Anheuser-Busch and Kirin form alliance for Japanese Budweiser production.
Budweiser Japan Co., capitalized at 9 billion yen ($78 million), will be 90 percent owned by Anheuser-Busch and 10 percent by Kirin, the two companies said.
The venture will be based on a 10-year contract and the company will consist of two directors from Kirin and 10 from Anheuser-Busch.
The new company will sell A-B's canned product, imported from the United States, and Kirin will brew beer for bottled Budweiser to be sold in the Japanese market.
Japan's Fair Trade Commission (FTC) said it approved the joint venture because it would take time for Anheuser-Busch to acquire a license for liquor sales in Japan.
The FTC initially did not favor the venture since Kirin already has a 50 percent share of the Japanese market.
Kirin had originally hoped to hold 49 percent of the new company's stocks, but lowered that to 10 percent because the FTC did not want to see one brewery become too powerful. Kirin's market share reached 63.8 percent at its peak in 1976, but has hovered around 50 percent in recent years.
A commission official, who spoke on condition of anonymity, said the American company needs to have cooperation from Kirin before becoming fully independent.

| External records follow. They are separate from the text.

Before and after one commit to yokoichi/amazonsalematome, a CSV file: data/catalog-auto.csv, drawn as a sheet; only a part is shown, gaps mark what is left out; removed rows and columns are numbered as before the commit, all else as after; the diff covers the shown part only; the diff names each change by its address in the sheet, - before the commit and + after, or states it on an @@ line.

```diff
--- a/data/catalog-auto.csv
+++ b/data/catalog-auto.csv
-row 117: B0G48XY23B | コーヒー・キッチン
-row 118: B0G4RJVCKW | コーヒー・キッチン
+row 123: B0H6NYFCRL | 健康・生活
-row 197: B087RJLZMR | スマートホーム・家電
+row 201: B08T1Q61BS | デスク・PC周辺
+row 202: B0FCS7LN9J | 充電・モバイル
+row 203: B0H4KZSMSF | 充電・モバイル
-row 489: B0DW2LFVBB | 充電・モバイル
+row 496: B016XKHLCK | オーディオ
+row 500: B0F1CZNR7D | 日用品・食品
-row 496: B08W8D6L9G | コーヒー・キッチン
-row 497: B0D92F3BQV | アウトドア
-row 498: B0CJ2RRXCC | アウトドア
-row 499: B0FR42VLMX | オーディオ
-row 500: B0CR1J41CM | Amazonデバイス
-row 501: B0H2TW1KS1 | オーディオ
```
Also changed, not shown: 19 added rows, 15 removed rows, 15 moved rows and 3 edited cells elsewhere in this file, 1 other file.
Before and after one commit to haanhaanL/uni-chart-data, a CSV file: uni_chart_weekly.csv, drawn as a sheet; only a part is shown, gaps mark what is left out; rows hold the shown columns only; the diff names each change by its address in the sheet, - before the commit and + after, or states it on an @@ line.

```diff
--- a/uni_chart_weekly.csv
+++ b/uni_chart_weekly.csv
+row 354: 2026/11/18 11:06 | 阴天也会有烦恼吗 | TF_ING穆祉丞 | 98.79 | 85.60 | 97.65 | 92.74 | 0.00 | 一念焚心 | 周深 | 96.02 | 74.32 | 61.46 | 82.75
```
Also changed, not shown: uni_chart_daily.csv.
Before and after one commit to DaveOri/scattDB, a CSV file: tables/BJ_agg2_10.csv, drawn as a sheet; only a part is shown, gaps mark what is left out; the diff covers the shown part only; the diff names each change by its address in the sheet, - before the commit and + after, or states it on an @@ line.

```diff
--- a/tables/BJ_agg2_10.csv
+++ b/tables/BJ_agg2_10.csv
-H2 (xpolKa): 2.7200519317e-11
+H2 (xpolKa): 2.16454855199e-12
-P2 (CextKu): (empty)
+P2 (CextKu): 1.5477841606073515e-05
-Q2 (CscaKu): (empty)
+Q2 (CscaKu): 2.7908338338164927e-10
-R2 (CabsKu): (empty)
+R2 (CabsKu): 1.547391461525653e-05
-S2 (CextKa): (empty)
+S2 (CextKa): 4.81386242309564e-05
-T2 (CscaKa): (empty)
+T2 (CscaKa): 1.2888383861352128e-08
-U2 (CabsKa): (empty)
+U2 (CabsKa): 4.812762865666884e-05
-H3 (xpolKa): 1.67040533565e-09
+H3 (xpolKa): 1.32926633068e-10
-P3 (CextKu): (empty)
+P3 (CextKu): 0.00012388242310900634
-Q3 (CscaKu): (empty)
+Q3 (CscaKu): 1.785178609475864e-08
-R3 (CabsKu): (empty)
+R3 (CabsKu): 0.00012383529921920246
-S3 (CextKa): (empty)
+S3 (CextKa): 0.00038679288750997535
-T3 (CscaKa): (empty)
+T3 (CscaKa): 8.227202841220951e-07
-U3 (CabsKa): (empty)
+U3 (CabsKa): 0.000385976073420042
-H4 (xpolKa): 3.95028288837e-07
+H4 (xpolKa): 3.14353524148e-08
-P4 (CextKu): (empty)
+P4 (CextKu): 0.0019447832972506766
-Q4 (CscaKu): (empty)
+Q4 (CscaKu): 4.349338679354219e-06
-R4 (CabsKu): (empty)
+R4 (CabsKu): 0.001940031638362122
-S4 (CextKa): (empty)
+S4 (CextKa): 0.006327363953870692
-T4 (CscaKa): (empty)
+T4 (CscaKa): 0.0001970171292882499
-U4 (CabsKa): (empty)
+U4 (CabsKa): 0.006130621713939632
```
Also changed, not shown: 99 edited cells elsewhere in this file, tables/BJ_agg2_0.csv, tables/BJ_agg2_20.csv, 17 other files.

The new venture means the termination of a long-standing contract between Anheuser-Busch and Suntory, Ltd., another major Japanese brewer. Under that contract, Suntory had imported and produced Budweiser in Japan since 1981.